NFL Network’s Steve Wyche explained on Monday during an interview on NFL.com the benefits of having an NFL HBCU Combine, citing that many black college prospects are often overlooked.
“Let’s talk about the combine that the NFL is staging for the players of historically black colleges and universities, [it] will probably be between 40 to 50 players,” Wyche said.
He continued, “They’re still compiling a list of players who will be invited to this event right now. But this is for a group of players who weren’t invited to the scouting combine or to the Senior Bowl or East-West Shrine Game.”
He went on to say that what’s interesting about the matters is the fact that the NFL plucks a lot of players from HBCUs and another fact that, historically, there are 30 players in the NFL Hall of Fame.
And even now there are many talented players coming out of these institutions that are getting a some playing time on pro football teams like South Carolina State’s Darius Leonard of the Colts and Bears running back Tarik Cohen who was a star at NCAT.

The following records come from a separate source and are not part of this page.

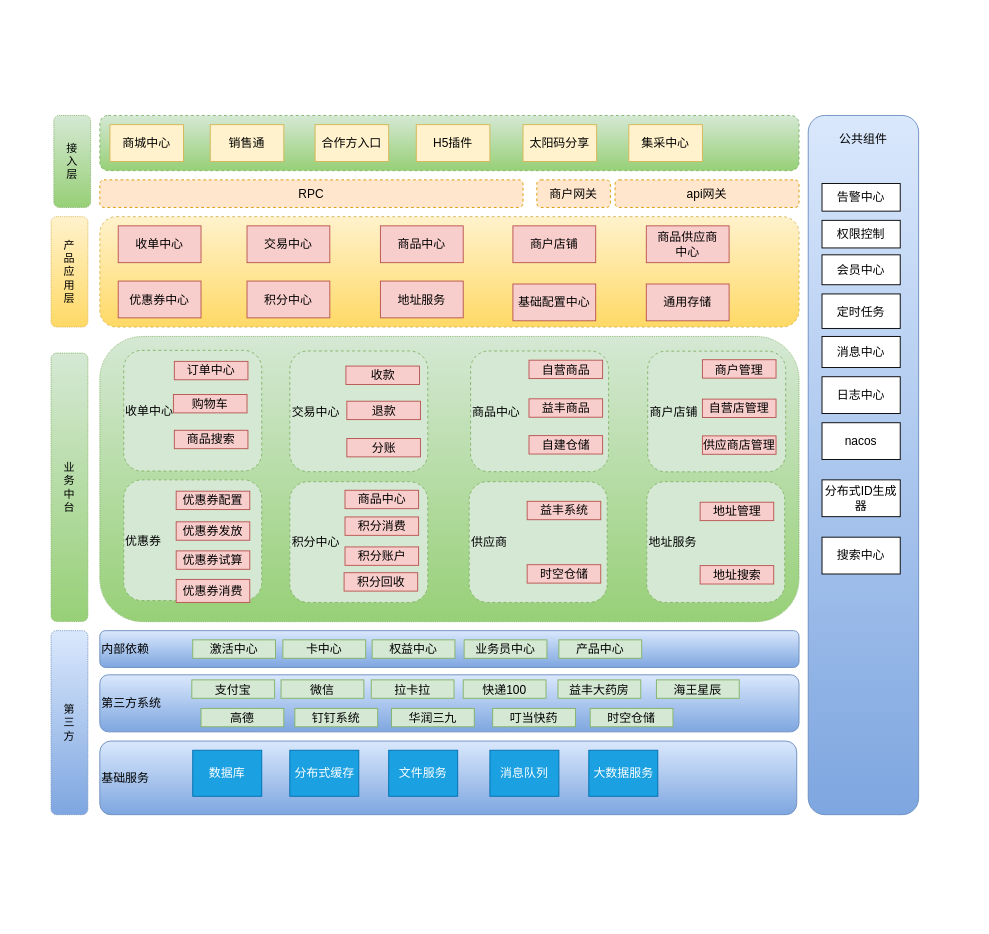
bug254999780/crawler keeps this draw.io diagram as 营销系统架构图.drawio. Above is the earlier version. Source tidied: cells renumbered, new cells numbered last; positions are measured from the earlier drawing's top-left corner, leaving out a move shared by most shapes. Both pictures are drawn from the tidied source at 92%, with x=0, y=0 at pixel (51, 115).
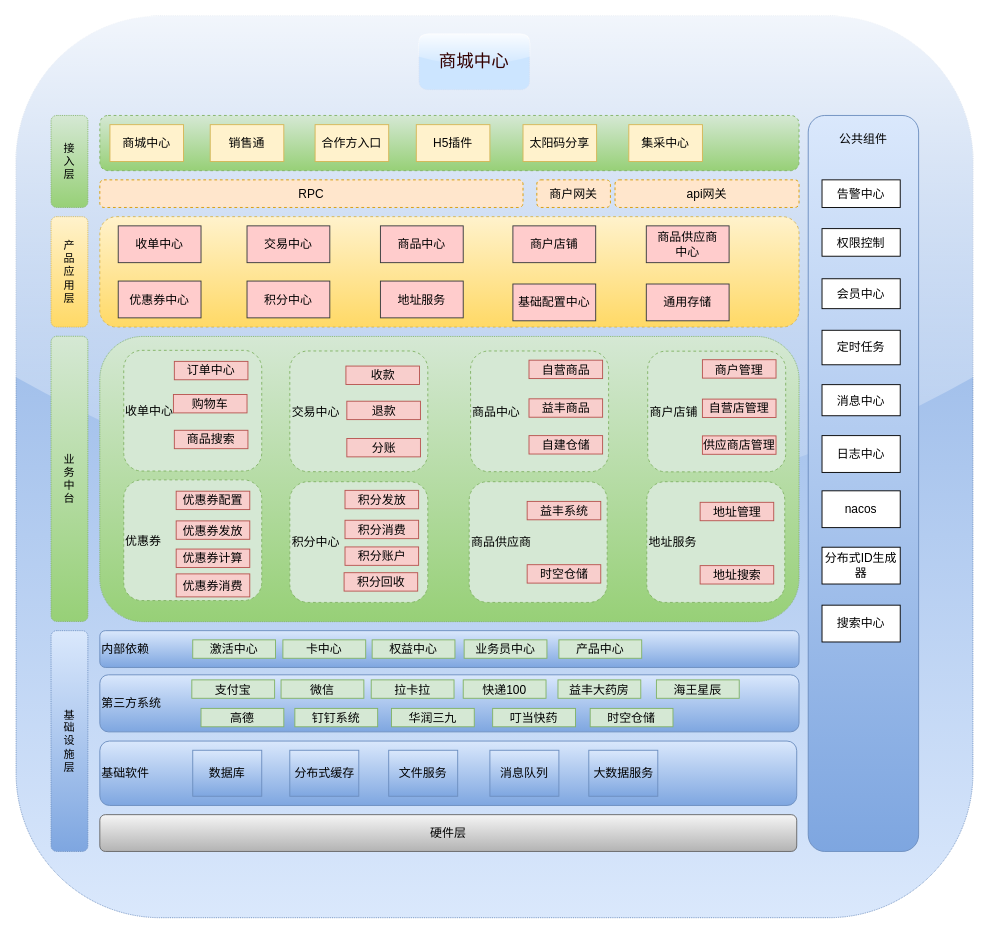
The same page after the edit.

Commit message:
Update 营销系统架构图.drawio

Change to the diagram source:
```diff
@@
+    <mxCell id="95" style="rounded=1;whiteSpace=wrap;html=1;dashed=1;dashPattern=1 1;fillColor=#dae8fc;gradientColor=#7ea6e0;strokeColor=#6c8ebf;gradientDirection=north;glass=1;shadow=0;sketch=0;arcSize=16;" parent="1" vertex="1">
+      <mxGeometry x="-38" y="-108" width="1040" height="980" as="geometry" />
+    </mxCell>
@@
-    <mxCell id="18" value="收单中心" style="rounded=0;whiteSpace=wrap;html=1;fontSize=13;fillColor=#f8cecc;strokeColor=#b85450;" parent="1" vertex="1">
+    <mxCell id="18" value="收单中心" style="rounded=0;whiteSpace=wrap;html=1;fontSize=13;fillColor=#ffcccc;strokeColor=#36393d;" parent="1" vertex="1">
       <mxGeometry x="73" y="120" width="90" height="40" as="geometry" />
     </mxCell>
-    <mxCell id="19" value="商户店铺" style="rounded=0;whiteSpace=wrap;html=1;fontSize=13;fillColor=#f8cecc;strokeColor=#b85450;" parent="1" vertex="1">
+    <mxCell id="19" value="商户店铺" style="rounded=0;whiteSpace=wrap;html=1;fontSize=13;fillColor=#ffcccc;strokeColor=#36393d;" parent="1" vertex="1">
       <mxGeometry x="502" y="120" width="90" height="40" as="geometry" />
     </mxCell>
-    <mxCell id="20" value="商品中心" style="rounded=0;whiteSpace=wrap;html=1;fontSize=13;fillColor=#f8cecc;strokeColor=#b85450;" parent="1" vertex="1">
+    <mxCell id="20" value="商品中心" style="rounded=0;whiteSpace=wrap;html=1;fontSize=13;fillColor=#ffcccc;strokeColor=#36393d;" parent="1" vertex="1">
       <mxGeometry x="358" y="120" width="90" height="40" as="geometry" />
     </mxCell>
@@
     <mxCell id="31" style="rounded=1;whiteSpace=wrap;html=1;fontSize=13;fillColor=#dae8fc;strokeColor=#6c8ebf;gradientColor=#7ea6e0;" parent="1" vertex="1">
-      <mxGeometry x="823" width="120" height="760" as="geometry" />
+      <mxGeometry x="823" width="120" height="800" as="geometry" />
     </mxCell>
@@
     <mxCell id="33" value="告警中心" style="rounded=0;whiteSpace=wrap;html=1;fontSize=13;" parent="1" vertex="1">
-      <mxGeometry x="838" y="74" width="85" height="30" as="geometry" />
+      <mxGeometry x="838" y="70" width="85" height="30" as="geometry" />
     </mxCell>
     <mxCell id="34" value="权限控制" style="rounded=0;whiteSpace=wrap;html=1;fontSize=13;" parent="1" vertex="1">
-      <mxGeometry x="838" y="114" width="85" height="30" as="geometry" />
+      <mxGeometry x="838" y="123" width="85" height="30" as="geometry" />
     </mxCell>
     <mxCell id="35" value="会员中心" style="rounded=0;whiteSpace=wrap;html=1;fontSize=13;" parent="1" vertex="1">
-      <mxGeometry x="838" y="151.5" width="85" height="32.5" as="geometry" />
+      <mxGeometry x="838" y="177.5" width="85" height="32.5" as="geometry" />
     </mxCell>
     <mxCell id="36" value="定时任务" style="rounded=0;whiteSpace=wrap;html=1;fontSize=13;" parent="1" vertex="1">
-      <mxGeometry x="838" y="194" width="85" height="37.5" as="geometry" />
+      <mxGeometry x="838" y="233.5" width="85" height="37.5" as="geometry" />
     </mxCell>
     <mxCell id="37" value="消息中心" style="rounded=0;whiteSpace=wrap;html=1;fontSize=13;" parent="1" vertex="1">
-      <mxGeometry x="838" y="240.2" width="85" height="33.8" as="geometry" />
+      <mxGeometry x="838" y="292.6" width="85" height="33.8" as="geometry" />
     </mxCell>
     <mxCell id="38" value="日志中心" style="rounded=0;whiteSpace=wrap;html=1;fontSize=13;" parent="1" vertex="1">
-      <mxGeometry x="838" y="284" width="85" height="40" as="geometry" />
+      <mxGeometry x="838" y="348" width="85" height="40" as="geometry" />
     </mxCell>
     <mxCell id="39" value="nacos" style="rounded=0;whiteSpace=wrap;html=1;fontSize=13;" parent="1" vertex="1">
-      <mxGeometry x="838" y="334" width="85" height="40" as="geometry" />
+      <mxGeometry x="838" y="408" width="85" height="40" as="geometry" />
     </mxCell>
-    <mxCell id="40" value="交易中心" style="rounded=0;whiteSpace=wrap;html=1;fontSize=13;fillColor=#f8cecc;strokeColor=#b85450;" parent="1" vertex="1">
+    <mxCell id="40" value="交易中心" style="rounded=0;whiteSpace=wrap;html=1;fontSize=13;fillColor=#ffcccc;strokeColor=#36393d;" parent="1" vertex="1">
       <mxGeometry x="213" y="120" width="90" height="40" as="geometry" />
     </mxCell>
-    <mxCell id="41" value="优惠券中心" style="rounded=0;whiteSpace=wrap;html=1;fontSize=13;fillColor=#f8cecc;strokeColor=#b85450;" parent="1" vertex="1">
+    <mxCell id="41" value="优惠券中心" style="rounded=0;whiteSpace=wrap;html=1;fontSize=13;fillColor=#ffcccc;strokeColor=#36393d;" parent="1" vertex="1">
       <mxGeometry x="73" y="180" width="90" height="40" as="geometry" />
     </mxCell>
-    <mxCell id="42" value="积分中心" style="rounded=0;whiteSpace=wrap;html=1;fontSize=13;fillColor=#f8cecc;strokeColor=#b85450;" parent="1" vertex="1">
+    <mxCell id="42" value="积分中心" style="rounded=0;whiteSpace=wrap;html=1;fontSize=13;fillColor=#ffcccc;strokeColor=#36393d;" parent="1" vertex="1">
       <mxGeometry x="213" y="180" width="90" height="40" as="geometry" />
     </mxCell>
-    <mxCell id="43" value="商品供应商&lt;br&gt;中心" style="rounded=0;whiteSpace=wrap;html=1;fontSize=13;fillColor=#f8cecc;strokeColor=#b85450;" parent="1" vertex="1">
+    <mxCell id="43" value="商品供应商&lt;br&gt;中心" style="rounded=0;whiteSpace=wrap;html=1;fontSize=13;fillColor=#ffcccc;strokeColor=#36393d;" parent="1" vertex="1">
       <mxGeometry x="647" y="120" width="90" height="40" as="geometry" />
     </mxCell>
-    <mxCell id="44" value="地址服务" style="rounded=0;whiteSpace=wrap;html=1;fontSize=13;fillColor=#f8cecc;strokeColor=#b85450;" parent="1" vertex="1">
+    <mxCell id="44" value="地址服务" style="rounded=0;whiteSpace=wrap;html=1;fontSize=13;fillColor=#ffcccc;strokeColor=#36393d;" parent="1" vertex="1">
       <mxGeometry x="358" y="180" width="90" height="40" as="geometry" />
     </mxCell>
@@
     <mxCell id="51" value="优惠券发放" style="rounded=0;whiteSpace=wrap;html=1;fontSize=13;fillColor=#f8cecc;strokeColor=#b85450;" parent="1" vertex="1">
-      <mxGeometry x="136" y="441.7" width="80" height="20" as="geometry" />
+      <mxGeometry x="136" y="440.7" width="80" height="20" as="geometry" />
     </mxCell>
     <mxCell id="52" value="优惠券消费" style="rounded=0;whiteSpace=wrap;html=1;fontSize=13;fillColor=#f8cecc;strokeColor=#b85450;" parent="1" vertex="1">
-      <mxGeometry x="136" y="504.3" width="80" height="25" as="geometry" />
+      <mxGeometry x="136" y="498.3" width="80" height="25" as="geometry" />
     </mxCell>
     <mxCell id="53" value="积分消费" style="rounded=0;whiteSpace=wrap;html=1;fontSize=13;fillColor=#f8cecc;strokeColor=#b85450;" parent="1" vertex="1">
-      <mxGeometry x="319.5" y="436.4" width="80" height="20" as="geometry" />
+      <mxGeometry x="319.5" y="440" width="80" height="20" as="geometry" />
     </mxCell>
@@
-    <mxCell id="55" value="优惠券试算" style="rounded=0;whiteSpace=wrap;html=1;fontSize=13;fillColor=#f8cecc;strokeColor=#b85450;" parent="1" vertex="1">
-      <mxGeometry x="136" y="473.3" width="80" height="20" as="geometry" />
+    <mxCell id="55" value="优惠券计算" style="rounded=0;whiteSpace=wrap;html=1;fontSize=13;fillColor=#f8cecc;strokeColor=#b85450;" parent="1" vertex="1">
+      <mxGeometry x="136" y="471.3" width="80" height="20" as="geometry" />
     </mxCell>
@@
-    <mxCell id="58" value="供应商" style="rounded=1;whiteSpace=wrap;html=1;fontSize=13;align=left;fillColor=#d5e8d4;strokeColor=#82b366;dashed=1;" parent="1" vertex="1">
+    <mxCell id="58" value="商品供应商" style="rounded=1;whiteSpace=wrap;html=1;fontSize=13;align=left;fillColor=#d5e8d4;strokeColor=#82b366;dashed=1;" parent="1" vertex="1">
       <mxGeometry x="454.5" y="398.1" width="150" height="131.2" as="geometry" />
     </mxCell>
     <mxCell id="59" value="益丰系统" style="rounded=0;whiteSpace=wrap;html=1;fontSize=13;fillColor=#f8cecc;strokeColor=#b85450;" parent="1" vertex="1">
-      <mxGeometry x="517.5" y="419.4" width="80" height="20" as="geometry" />
+      <mxGeometry x="517.5" y="419.5" width="80" height="20" as="geometry" />
     </mxCell>
@@
-    <mxCell id="61" value="基础配置中心" style="rounded=0;whiteSpace=wrap;html=1;fontSize=13;fillColor=#f8cecc;strokeColor=#b85450;" parent="1" vertex="1">
+    <mxCell id="61" value="基础配置中心" style="rounded=0;whiteSpace=wrap;html=1;fontSize=13;fillColor=#ffcccc;strokeColor=#36393d;" parent="1" vertex="1">
       <mxGeometry x="502" y="183.2" width="90" height="40" as="geometry" />
     </mxCell>
-    <mxCell id="62" value="通用存储" style="rounded=0;whiteSpace=wrap;html=1;fontSize=13;fillColor=#f8cecc;strokeColor=#b85450;" parent="1" vertex="1">
+    <mxCell id="62" value="通用存储" style="rounded=0;whiteSpace=wrap;html=1;fontSize=13;fillColor=#ffcccc;strokeColor=#36393d;" parent="1" vertex="1">
       <mxGeometry x="647" y="183.2" width="90" height="40" as="geometry" />
     </mxCell>
@@
     <mxCell id="64" value="地址管理" style="rounded=0;whiteSpace=wrap;html=1;fontSize=13;fillColor=#f8cecc;strokeColor=#b85450;" parent="1" vertex="1">
-      <mxGeometry x="705.5" y="420.4" width="80" height="20" as="geometry" />
+      <mxGeometry x="705.5" y="420.5" width="80" height="20" as="geometry" />
     </mxCell>
@@
-    <mxCell id="81" value="基础服务" style="rounded=1;whiteSpace=wrap;html=1;fontSize=13;align=left;fillColor=#dae8fc;strokeColor=#6c8ebf;gradientColor=#7ea6e0;" parent="1" vertex="1">
-      <mxGeometry x="53" y="680" width="757.5" height="80" as="geometry" />
+    <mxCell id="81" value="基础软件" style="rounded=1;whiteSpace=wrap;html=1;fontSize=13;align=left;fillColor=#dae8fc;strokeColor=#6c8ebf;gradientColor=#7ea6e0;" parent="1" vertex="1">
+      <mxGeometry x="53" y="680" width="757.5" height="70" as="geometry" />
     </mxCell>
-    <mxCell id="82" value="数据库" style="rounded=0;whiteSpace=wrap;html=1;fontSize=13;fillColor=#1ba1e2;strokeColor=#006EAF;fontColor=#ffffff;" parent="1" vertex="1">
+    <mxCell id="82" value="数据库" style="rounded=0;whiteSpace=wrap;html=1;fontSize=13;fillColor=#dae8fc;gradientColor=#7ea6e0;strokeColor=#6c8ebf;" parent="1" vertex="1">
       <mxGeometry x="154" y="690" width="75" height="50" as="geometry" />
     </mxCell>
-    <mxCell id="83" value="分布式缓存" style="rounded=0;whiteSpace=wrap;html=1;fontSize=13;fillColor=#1ba1e2;strokeColor=#006EAF;fontColor=#ffffff;" parent="1" vertex="1">
+    <mxCell id="83" value="分布式缓存" style="rounded=0;whiteSpace=wrap;html=1;fontSize=13;fillColor=#dae8fc;gradientColor=#7ea6e0;strokeColor=#6c8ebf;" parent="1" vertex="1">
       <mxGeometry x="259.5" y="690" width="75" height="50" as="geometry" />
     </mxCell>
-    <mxCell id="84" value="文件服务" style="rounded=0;whiteSpace=wrap;html=1;fontSize=13;fillColor=#1ba1e2;strokeColor=#006EAF;fontColor=#ffffff;" parent="1" vertex="1">
+    <mxCell id="84" value="文件服务" style="rounded=0;whiteSpace=wrap;html=1;fontSize=13;fillColor=#dae8fc;gradientColor=#7ea6e0;strokeColor=#6c8ebf;" parent="1" vertex="1">
       <mxGeometry x="367" y="690" width="75" height="50" as="geometry" />
     </mxCell>
-    <mxCell id="85" value="消息队列" style="rounded=0;whiteSpace=wrap;html=1;fontSize=13;fillColor=#1ba1e2;strokeColor=#006EAF;fontColor=#ffffff;" parent="1" vertex="1">
+    <mxCell id="85" value="消息队列" style="rounded=0;whiteSpace=wrap;html=1;fontSize=13;fillColor=#dae8fc;gradientColor=#7ea6e0;strokeColor=#6c8ebf;" parent="1" vertex="1">
       <mxGeometry x="477" y="690" width="75" height="50" as="geometry" />
     </mxCell>
     <mxCell id="86" value="分布式ID生成器" style="rounded=0;whiteSpace=wrap;html=1;fontSize=13;" parent="1" vertex="1">
-      <mxGeometry x="838" y="396.1" width="85" height="40" as="geometry" />
+      <mxGeometry x="838" y="469.3" width="85" height="40" as="geometry" />
     </mxCell>
-    <mxCell id="87" value="大数据服务" style="rounded=0;whiteSpace=wrap;html=1;fontSize=13;fillColor=#1ba1e2;strokeColor=#006EAF;fontColor=#ffffff;" parent="1" vertex="1">
+    <mxCell id="87" value="大数据服务" style="rounded=0;whiteSpace=wrap;html=1;fontSize=13;fillColor=#dae8fc;gradientColor=#7ea6e0;strokeColor=#6c8ebf;" parent="1" vertex="1">
       <mxGeometry x="584.5" y="690" width="75" height="50" as="geometry" />
     </mxCell>
     <mxCell id="88" value="搜索中心" style="rounded=0;whiteSpace=wrap;html=1;fontSize=13;" parent="1" vertex="1">
-      <mxGeometry x="838" y="458.4" width="85" height="40" as="geometry" />
+      <mxGeometry x="838" y="532.3" width="85" height="40" as="geometry" />
     </mxCell>
@@
-    <mxCell id="90" value="商品中心" style="rounded=0;whiteSpace=wrap;html=1;fontSize=13;fillColor=#f8cecc;strokeColor=#b85450;" parent="1" vertex="1">
-      <mxGeometry x="319.5" y="407.4" width="80" height="20" as="geometry" />
+    <mxCell id="90" value="积分发放" style="rounded=0;whiteSpace=wrap;html=1;fontSize=13;fillColor=#f8cecc;strokeColor=#b85450;" parent="1" vertex="1">
+      <mxGeometry x="319.5" y="407.5" width="80" height="20" as="geometry" />
     </mxCell>
     <mxCell id="91" value="接&lt;br&gt;入&lt;br&gt;层" style="rounded=1;whiteSpace=wrap;html=1;dashed=1;dashPattern=1 1;fillColor=#d5e8d4;strokeColor=#82b366;gradientColor=#97d077;" parent="1" vertex="1">
-      <mxGeometry x="3" width="40" height="100" as="geometry" />
+      <mxGeometry width="40" height="100" as="geometry" />
     </mxCell>
@@
     <mxCell id="93" value="业&lt;br&gt;务&lt;br&gt;中&lt;br&gt;台" style="rounded=1;whiteSpace=wrap;html=1;dashed=1;dashPattern=1 1;fillColor=#d5e8d4;strokeColor=#82b366;gradientColor=#97d077;" parent="1" vertex="1">
-      <mxGeometry y="258.3" width="40" height="291.7" as="geometry" />
+      <mxGeometry y="240" width="40" height="310" as="geometry" />
     </mxCell>
-    <mxCell id="94" value="第&lt;br&gt;三&lt;br&gt;方" style="rounded=1;whiteSpace=wrap;html=1;dashed=1;dashPattern=1 1;fillColor=#dae8fc;strokeColor=#6c8ebf;gradientColor=#7ea6e0;" parent="1" vertex="1">
-      <mxGeometry y="560" width="40" height="200" as="geometry" />
+    <mxCell id="94" value="基&lt;br&gt;础&lt;br&gt;设&lt;br&gt;施&lt;br&gt;层" style="rounded=1;whiteSpace=wrap;html=1;dashed=1;dashPattern=1 1;fillColor=#dae8fc;strokeColor=#6c8ebf;gradientColor=#7ea6e0;" parent="1" vertex="1">
+      <mxGeometry y="560" width="40" height="240" as="geometry" />
     </mxCell>
+    <mxCell id="96" value="硬件层" style="rounded=1;whiteSpace=wrap;html=1;fontSize=13;align=center;fillColor=#f5f5f5;strokeColor=#666666;gradientColor=#b3b3b3;" parent="1" vertex="1">
+      <mxGeometry x="53" y="760" width="757.5" height="40" as="geometry" />
+    </mxCell>
+    <mxCell id="97" value="&lt;font color=&quot;#330000&quot;&gt;商城中心&lt;/font&gt;" style="rounded=1;whiteSpace=wrap;html=1;shadow=0;glass=1;dashed=1;dashPattern=1 1;sketch=0;fontSize=19;fillColor=#CCE5FF;gradientDirection=north;strokeColor=#D4E1F5;fontColor=#ffffff;" parent="1" vertex="1">
+      <mxGeometry x="400" y="-88" width="120" height="60" as="geometry" />
+    </mxCell>
```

“I spoke to some people organizing this, saying, “Why is this necessary?” Wyche said.
“And they said the key here is there are so many layers from HBCU schools, which is mainly FCS and Division II schools, that aren’t probably scouted,” he continued. “So this is just another opportunity for scouts to get eyes on players like Tennessee State’s wide receiver Chris Rowland — one of the most dynamic players in college football, who got to play in the NFLPA Collegiate Bowl but was not invited to the combine to get eyes on him.”
Chris Rowland, of course has won a lot of post-season awards last year.
“The league is trying to do something again to give everybody the opportunity to get properly evaluated and properly scouted,” Wyche said.
He also noted that the day after the NFL HBCU Combine, which takes place on March 28, there’s also a combine for international players so that scouts can get some eyes on them as well.